The global pandemic has prompted many to call for a reform in agriculture to create jobs and boost food production. But the question that needs to be answered first is why Nepalis who depended on agriculture left the land in the first place.
You cannot solve a problem unless you ask the right question.
A disconnect has emerged between farmers and farm with hundreds of thousands of able-bodied men leaving for salaried jobs in the cities or overseas.
The lockdown that is now in its 6th week has exposed this crisis in many ways – the shortage of farmers endangering food security, the fragile connectivity to market, the tens of thousands who have run out of food and cash and are on the long march to villages from cities.
Introducing reforms in agriculture therefore requires an understanding of why farming has lost its appeal for working men and women, and the problems of extension, productivity, urbanisation, and access to markets.
The global pandemic and lockdowns have put food security at the forefront of the national agenda. We must understand that farming is directly interlinked to migration, unemployment, literacy and market structures.
A rise in non-communicable disease cases has been linked to the reduced consumption of vegetables and fruits, even as Nepal imports most of its food. With the lockdown expected to be extended beyond 7 May, local produce does not reach the market and rots in the fields or in storage. The fields remain fallow.
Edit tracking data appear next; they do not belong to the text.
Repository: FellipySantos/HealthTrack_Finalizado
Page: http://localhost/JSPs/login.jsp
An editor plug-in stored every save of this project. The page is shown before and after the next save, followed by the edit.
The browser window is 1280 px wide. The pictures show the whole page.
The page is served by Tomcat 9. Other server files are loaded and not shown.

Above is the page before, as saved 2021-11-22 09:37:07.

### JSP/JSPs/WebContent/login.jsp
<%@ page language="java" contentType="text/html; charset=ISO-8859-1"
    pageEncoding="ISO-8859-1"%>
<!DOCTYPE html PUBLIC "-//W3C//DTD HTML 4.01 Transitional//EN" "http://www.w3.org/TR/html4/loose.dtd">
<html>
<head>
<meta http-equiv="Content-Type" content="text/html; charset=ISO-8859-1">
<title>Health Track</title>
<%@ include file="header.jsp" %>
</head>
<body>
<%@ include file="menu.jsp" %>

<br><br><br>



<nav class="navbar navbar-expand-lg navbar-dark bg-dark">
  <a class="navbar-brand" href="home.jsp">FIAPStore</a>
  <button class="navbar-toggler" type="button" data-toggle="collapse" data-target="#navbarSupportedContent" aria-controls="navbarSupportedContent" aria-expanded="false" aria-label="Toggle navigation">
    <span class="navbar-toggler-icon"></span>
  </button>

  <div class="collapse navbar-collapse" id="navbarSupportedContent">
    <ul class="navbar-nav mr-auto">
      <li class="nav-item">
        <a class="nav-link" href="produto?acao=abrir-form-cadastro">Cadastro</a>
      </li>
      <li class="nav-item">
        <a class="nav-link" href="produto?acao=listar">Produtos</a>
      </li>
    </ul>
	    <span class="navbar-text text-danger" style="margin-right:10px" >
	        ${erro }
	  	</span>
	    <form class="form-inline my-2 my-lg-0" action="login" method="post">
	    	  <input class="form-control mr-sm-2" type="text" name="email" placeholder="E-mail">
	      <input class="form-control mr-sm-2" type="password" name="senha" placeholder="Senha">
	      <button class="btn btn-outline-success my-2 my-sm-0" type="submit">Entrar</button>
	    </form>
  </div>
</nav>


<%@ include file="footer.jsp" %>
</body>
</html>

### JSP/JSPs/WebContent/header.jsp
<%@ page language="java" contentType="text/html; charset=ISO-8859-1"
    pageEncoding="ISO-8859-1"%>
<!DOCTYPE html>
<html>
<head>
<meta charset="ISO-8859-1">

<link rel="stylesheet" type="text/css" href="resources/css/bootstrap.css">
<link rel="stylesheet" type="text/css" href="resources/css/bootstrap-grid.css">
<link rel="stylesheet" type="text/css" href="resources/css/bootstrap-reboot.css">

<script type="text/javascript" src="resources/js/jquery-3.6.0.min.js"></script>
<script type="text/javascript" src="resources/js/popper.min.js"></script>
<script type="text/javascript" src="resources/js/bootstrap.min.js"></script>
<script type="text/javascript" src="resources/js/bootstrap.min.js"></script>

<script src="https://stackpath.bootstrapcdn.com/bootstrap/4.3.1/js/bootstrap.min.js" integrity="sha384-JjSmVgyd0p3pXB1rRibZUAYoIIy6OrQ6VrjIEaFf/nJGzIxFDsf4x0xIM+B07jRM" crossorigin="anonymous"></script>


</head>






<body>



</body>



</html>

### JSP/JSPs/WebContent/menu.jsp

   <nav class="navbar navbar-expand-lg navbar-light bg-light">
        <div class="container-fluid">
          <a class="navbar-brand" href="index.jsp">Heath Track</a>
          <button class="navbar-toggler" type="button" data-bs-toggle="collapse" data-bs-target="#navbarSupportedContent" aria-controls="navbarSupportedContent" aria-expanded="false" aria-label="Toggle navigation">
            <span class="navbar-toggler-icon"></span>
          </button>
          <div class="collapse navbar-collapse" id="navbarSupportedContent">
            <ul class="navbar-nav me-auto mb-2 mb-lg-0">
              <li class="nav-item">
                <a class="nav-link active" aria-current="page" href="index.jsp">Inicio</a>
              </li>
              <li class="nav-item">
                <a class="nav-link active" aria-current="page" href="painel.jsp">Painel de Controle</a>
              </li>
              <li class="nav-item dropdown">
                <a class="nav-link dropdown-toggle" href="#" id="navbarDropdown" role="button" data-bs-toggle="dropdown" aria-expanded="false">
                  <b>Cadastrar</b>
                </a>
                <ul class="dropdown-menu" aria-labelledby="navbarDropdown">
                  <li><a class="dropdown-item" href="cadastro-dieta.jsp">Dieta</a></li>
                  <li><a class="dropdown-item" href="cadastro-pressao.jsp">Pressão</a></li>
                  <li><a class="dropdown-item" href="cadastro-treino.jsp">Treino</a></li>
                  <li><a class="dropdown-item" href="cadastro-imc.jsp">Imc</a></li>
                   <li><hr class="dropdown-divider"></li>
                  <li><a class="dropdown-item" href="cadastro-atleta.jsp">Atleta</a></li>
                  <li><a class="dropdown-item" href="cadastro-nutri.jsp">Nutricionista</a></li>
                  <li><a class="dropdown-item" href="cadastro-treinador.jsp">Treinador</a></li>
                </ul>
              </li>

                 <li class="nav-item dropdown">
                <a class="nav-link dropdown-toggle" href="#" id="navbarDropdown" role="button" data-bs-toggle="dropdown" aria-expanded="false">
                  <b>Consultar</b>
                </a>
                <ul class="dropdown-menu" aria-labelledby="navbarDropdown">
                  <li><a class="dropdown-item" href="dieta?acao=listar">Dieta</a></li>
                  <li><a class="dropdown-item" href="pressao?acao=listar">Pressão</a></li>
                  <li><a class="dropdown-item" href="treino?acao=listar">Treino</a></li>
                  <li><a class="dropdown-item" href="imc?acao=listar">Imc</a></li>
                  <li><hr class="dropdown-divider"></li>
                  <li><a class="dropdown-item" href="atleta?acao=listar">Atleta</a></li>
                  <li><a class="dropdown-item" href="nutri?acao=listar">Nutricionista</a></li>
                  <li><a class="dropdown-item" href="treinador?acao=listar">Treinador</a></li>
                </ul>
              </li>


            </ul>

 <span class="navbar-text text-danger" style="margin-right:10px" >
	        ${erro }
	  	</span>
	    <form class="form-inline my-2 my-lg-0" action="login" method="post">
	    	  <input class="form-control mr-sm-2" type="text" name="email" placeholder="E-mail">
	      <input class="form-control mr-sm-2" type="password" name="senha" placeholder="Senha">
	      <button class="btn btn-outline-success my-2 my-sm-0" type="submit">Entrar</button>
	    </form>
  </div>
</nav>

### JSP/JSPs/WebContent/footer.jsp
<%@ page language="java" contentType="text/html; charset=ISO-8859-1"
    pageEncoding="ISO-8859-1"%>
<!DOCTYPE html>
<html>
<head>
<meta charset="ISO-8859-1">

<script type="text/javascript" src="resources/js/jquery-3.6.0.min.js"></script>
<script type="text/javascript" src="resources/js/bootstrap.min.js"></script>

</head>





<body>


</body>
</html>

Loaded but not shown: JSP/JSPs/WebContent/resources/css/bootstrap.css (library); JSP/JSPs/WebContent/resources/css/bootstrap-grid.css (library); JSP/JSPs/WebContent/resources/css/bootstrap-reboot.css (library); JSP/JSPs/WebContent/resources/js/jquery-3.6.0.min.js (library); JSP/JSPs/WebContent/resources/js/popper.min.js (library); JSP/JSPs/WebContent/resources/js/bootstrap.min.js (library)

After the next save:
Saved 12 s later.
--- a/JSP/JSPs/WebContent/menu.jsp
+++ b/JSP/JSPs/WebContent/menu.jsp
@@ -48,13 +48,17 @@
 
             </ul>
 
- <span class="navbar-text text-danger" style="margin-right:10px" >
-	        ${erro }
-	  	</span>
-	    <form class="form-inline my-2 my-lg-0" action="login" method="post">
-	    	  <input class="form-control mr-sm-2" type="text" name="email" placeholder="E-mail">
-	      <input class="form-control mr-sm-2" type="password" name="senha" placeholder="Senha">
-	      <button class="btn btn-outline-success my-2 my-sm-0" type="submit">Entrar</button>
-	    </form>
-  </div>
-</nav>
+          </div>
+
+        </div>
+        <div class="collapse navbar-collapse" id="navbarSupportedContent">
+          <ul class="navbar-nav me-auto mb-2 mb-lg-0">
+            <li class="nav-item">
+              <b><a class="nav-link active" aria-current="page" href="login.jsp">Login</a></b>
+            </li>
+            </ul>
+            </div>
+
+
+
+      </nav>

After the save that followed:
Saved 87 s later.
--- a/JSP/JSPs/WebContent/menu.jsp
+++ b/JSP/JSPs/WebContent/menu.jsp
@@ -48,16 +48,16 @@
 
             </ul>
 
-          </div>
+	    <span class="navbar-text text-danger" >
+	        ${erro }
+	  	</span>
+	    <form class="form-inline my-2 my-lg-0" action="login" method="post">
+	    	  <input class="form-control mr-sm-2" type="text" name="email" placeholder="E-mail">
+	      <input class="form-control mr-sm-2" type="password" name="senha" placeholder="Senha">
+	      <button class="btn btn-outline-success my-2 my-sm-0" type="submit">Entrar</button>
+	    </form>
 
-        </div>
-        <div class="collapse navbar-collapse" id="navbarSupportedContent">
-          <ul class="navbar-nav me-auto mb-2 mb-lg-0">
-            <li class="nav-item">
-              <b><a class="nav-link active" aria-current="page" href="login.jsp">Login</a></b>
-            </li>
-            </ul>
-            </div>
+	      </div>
Some have floated the idea of people who have gone back to their villages to start farming again. However, under current agricultural practices, simply increasing manpower in the fields will not increase production because of the lack of incentives for farming.
This is an outcome of the commercialisation of traditional agriculture which disincentivised farmers. A study of Chitwan has shown that agriculture marketing systems under the Ministry of Agriculture and Cooperatives are very primitive, and middlemen dominating items such as rice.
This means government grants and earnings of farmers is taken away by the middlemen. Families do not have the margin from farming to sustain needs such as medical care, education and debt repayment. Farmers also lack the means to rear livestock and afford mechanisation to improve yield.
Removing middlemen, or capping their cut, would be the single most important policy reform that would provide farmers the incentive to grow more food. In addition, they would be more willing to go back to the land if state grant, soft loans and other technical inputs are made directly available.
The long-term foundation for sustainable agriculture must also take into account the import-export of produce, the geopolitics of the food trade, the investment capacity of the government, agroforestry, out-migration and pricing.
Mechanisation of agriculture and amalgamation of holdings through cooperatives have boosted harvests where they have been tried in Nepal. But ideas for affordable agricultural equipment, such as seed dispensers that make farming less labour-intensive that have been pitched in the National Agricultural Research Center (NARC), remain shelved.
A revaluation of the current agricultural machinery is therefore necessary to identify areas where labour can be reduced and output maximised, all the while keeping the financial and environmental limitations in mind.
There have been successful initiatives to provide organic agricultural produce to urban markets, these must be scaled up nationwide. Reevaluating the goals of agriculture from a focus on commercialism to focusing on ensuring food security and sustainability is the way forward.
Using legal measures to address exploitation of farmers by middlemen is a key step. Cooperation between the farmers, the government and cooperatives must be streamlined. An incentive to work the fields must be created so that agriculture is not just a matter of subsistence for farmers, but an activity that raises their living standards.
All this must tie in with national policy goals of reducing imports, and increasing self-reliance in food production. Agricultural methods must blend modern scientific knowledge and traditional expertise so that production is enhanced at the expense of public health and safety.
Acknowledging the inadequacies of current agricultural practices and reorienting them during the lockdown will allow Nepal to chart a new course that benefits farmers, consumers, and the national economy.
Krishna Poudel, PhD, is an agricultural policy analyst.